Exercise requirements: Note each line in the data holding the string "more" and report it.

○ ○ ○ ○

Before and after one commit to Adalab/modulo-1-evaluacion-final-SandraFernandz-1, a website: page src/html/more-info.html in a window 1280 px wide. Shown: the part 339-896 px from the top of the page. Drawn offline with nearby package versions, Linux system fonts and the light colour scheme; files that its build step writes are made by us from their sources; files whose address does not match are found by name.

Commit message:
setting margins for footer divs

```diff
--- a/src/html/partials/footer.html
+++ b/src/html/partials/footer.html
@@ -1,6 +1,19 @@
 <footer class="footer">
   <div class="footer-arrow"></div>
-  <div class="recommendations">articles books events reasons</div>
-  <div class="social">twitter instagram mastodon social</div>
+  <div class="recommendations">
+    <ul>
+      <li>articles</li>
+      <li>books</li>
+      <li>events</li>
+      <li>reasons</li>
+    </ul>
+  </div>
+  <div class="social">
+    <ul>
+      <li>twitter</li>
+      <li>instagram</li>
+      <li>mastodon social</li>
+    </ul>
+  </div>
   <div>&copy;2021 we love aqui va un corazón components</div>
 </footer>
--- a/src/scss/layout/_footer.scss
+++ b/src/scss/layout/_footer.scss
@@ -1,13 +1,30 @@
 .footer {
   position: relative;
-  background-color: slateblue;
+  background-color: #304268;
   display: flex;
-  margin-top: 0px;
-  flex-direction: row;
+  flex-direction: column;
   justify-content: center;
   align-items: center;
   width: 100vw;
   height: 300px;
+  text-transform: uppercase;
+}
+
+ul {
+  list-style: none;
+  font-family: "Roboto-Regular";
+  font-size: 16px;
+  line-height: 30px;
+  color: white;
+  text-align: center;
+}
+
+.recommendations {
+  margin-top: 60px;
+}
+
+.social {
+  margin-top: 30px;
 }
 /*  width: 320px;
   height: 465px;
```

○ ○ ○ ○

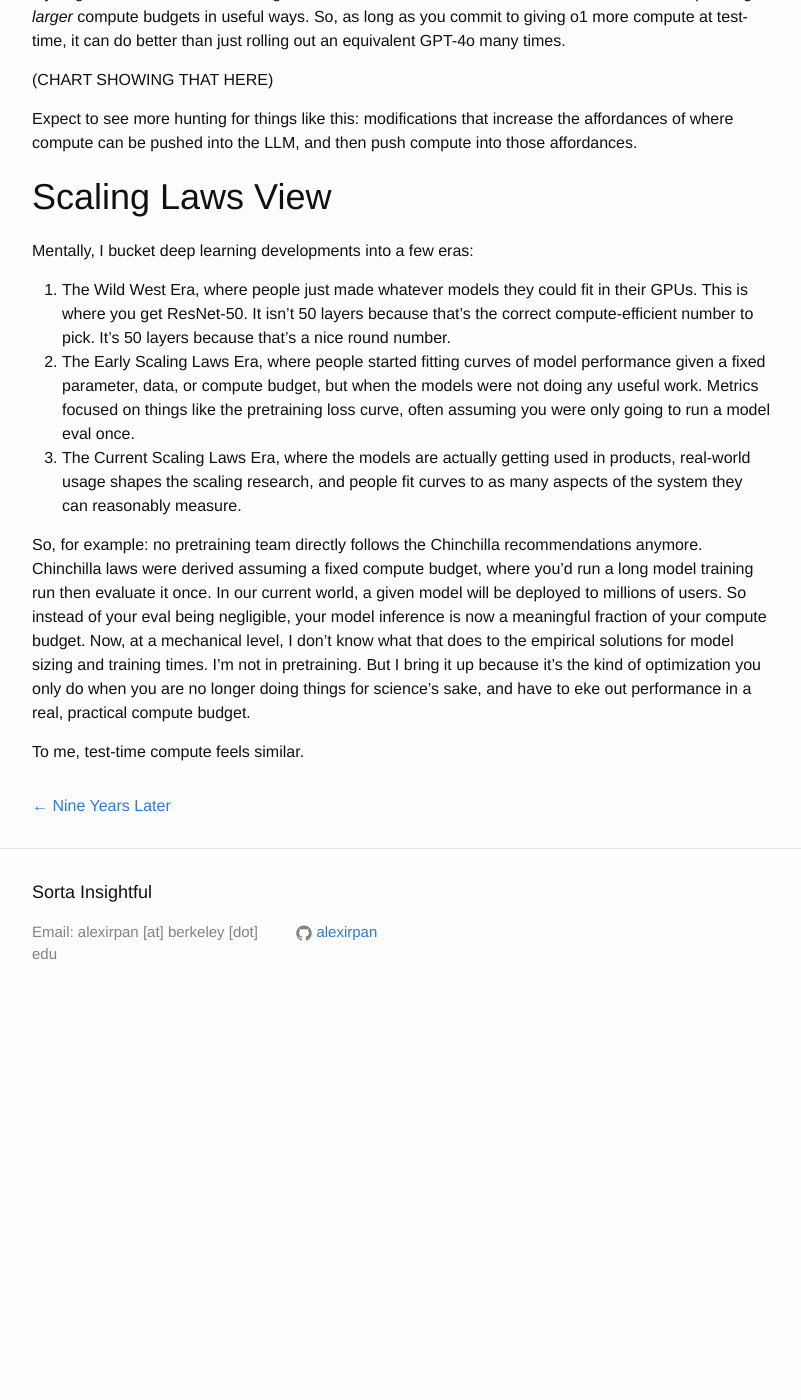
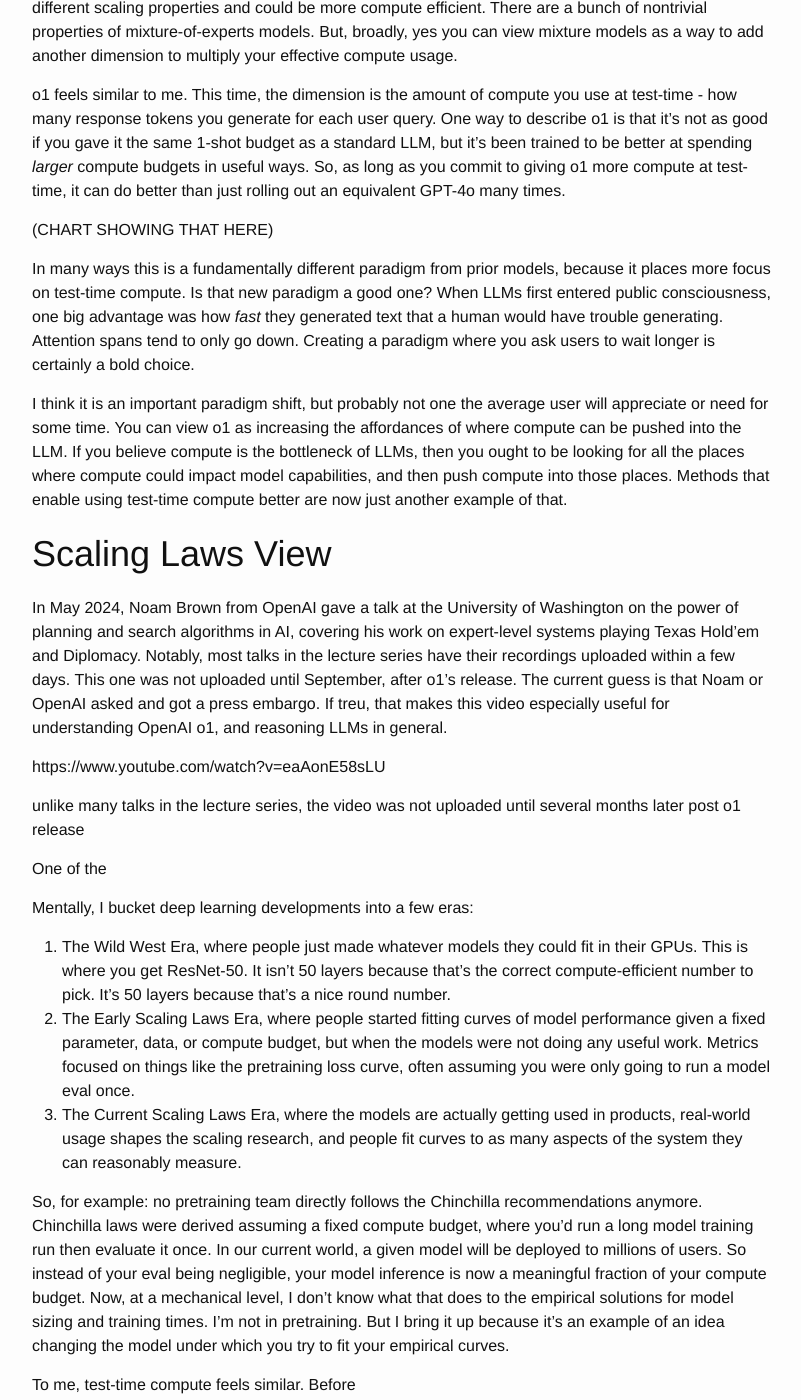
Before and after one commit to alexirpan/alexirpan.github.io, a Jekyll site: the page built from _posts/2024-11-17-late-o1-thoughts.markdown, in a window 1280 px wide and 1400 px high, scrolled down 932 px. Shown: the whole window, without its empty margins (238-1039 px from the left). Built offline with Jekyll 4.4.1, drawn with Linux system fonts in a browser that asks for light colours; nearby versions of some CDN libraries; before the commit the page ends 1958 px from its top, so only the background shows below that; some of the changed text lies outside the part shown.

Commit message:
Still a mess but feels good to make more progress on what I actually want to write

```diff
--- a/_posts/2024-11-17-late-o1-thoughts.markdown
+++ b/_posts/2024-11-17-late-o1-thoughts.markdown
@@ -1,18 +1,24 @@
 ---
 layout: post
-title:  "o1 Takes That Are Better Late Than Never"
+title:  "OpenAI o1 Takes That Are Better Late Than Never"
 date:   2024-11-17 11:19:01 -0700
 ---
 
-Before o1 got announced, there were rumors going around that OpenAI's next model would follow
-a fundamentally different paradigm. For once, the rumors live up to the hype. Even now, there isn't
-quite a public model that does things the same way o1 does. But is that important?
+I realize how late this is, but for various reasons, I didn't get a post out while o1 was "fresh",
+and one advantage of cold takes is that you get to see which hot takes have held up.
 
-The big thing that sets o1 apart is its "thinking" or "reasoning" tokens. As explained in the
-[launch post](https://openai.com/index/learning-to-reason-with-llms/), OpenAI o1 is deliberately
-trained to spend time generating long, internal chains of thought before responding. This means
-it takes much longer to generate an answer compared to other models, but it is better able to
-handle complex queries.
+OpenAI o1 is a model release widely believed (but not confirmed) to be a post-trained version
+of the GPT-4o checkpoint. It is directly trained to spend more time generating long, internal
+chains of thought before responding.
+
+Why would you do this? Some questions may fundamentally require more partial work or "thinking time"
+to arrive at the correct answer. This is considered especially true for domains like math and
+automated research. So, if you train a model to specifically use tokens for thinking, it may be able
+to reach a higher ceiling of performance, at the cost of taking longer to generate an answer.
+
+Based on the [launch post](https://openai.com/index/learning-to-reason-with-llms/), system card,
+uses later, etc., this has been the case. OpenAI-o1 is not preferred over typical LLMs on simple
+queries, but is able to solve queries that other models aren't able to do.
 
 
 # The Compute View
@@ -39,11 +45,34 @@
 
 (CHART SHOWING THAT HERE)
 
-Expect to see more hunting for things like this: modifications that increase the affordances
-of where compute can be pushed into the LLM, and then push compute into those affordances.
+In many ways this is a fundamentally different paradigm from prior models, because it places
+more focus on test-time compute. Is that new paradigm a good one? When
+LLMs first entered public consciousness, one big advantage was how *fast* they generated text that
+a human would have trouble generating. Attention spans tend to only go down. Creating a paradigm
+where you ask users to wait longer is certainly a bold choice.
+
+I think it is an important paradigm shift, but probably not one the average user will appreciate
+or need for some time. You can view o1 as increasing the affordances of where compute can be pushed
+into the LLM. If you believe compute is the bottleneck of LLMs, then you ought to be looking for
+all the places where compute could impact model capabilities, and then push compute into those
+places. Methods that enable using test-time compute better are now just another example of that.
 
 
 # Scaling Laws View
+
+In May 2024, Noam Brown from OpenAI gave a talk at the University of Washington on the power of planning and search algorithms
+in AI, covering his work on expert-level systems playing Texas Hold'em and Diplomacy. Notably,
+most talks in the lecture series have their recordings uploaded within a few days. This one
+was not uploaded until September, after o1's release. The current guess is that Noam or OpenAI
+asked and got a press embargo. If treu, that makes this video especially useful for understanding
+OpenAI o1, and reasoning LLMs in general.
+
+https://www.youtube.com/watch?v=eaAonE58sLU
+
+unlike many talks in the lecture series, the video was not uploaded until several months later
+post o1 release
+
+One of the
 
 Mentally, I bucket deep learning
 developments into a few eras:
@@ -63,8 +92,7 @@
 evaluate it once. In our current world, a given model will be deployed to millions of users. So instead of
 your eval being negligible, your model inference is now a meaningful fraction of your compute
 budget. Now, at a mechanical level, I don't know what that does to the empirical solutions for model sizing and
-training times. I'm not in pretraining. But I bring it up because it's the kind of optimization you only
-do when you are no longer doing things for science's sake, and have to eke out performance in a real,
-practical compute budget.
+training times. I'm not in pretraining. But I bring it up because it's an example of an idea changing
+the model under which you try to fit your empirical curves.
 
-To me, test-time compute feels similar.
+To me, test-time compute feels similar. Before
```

○ ○ ○ ○

Response area:
Before and after one commit to Adalab/modulo-1-evaluacion-final-SandraFernandz-1, a website: page src/html/more-info.html in a window 1280 px wide. Shown: the part 339-896 px from the top of the page. Drawn offline with nearby package versions, Linux system fonts and the light colour scheme; files that its build step writes are made by us from their sources; files whose address does not match are found by name.
Still a mess but feels good to make more progress on what I actually want to write
+of the GPT-4o checkpoint. It is directly trained to spend more time generating long, internal
+Why would you do this? Some questions may fundamentally require more partial work or "thinking time"
-Expect to see more hunting for things like this: modifications that increase the affordances
+more focus on test-time compute. Is that new paradigm a good one? When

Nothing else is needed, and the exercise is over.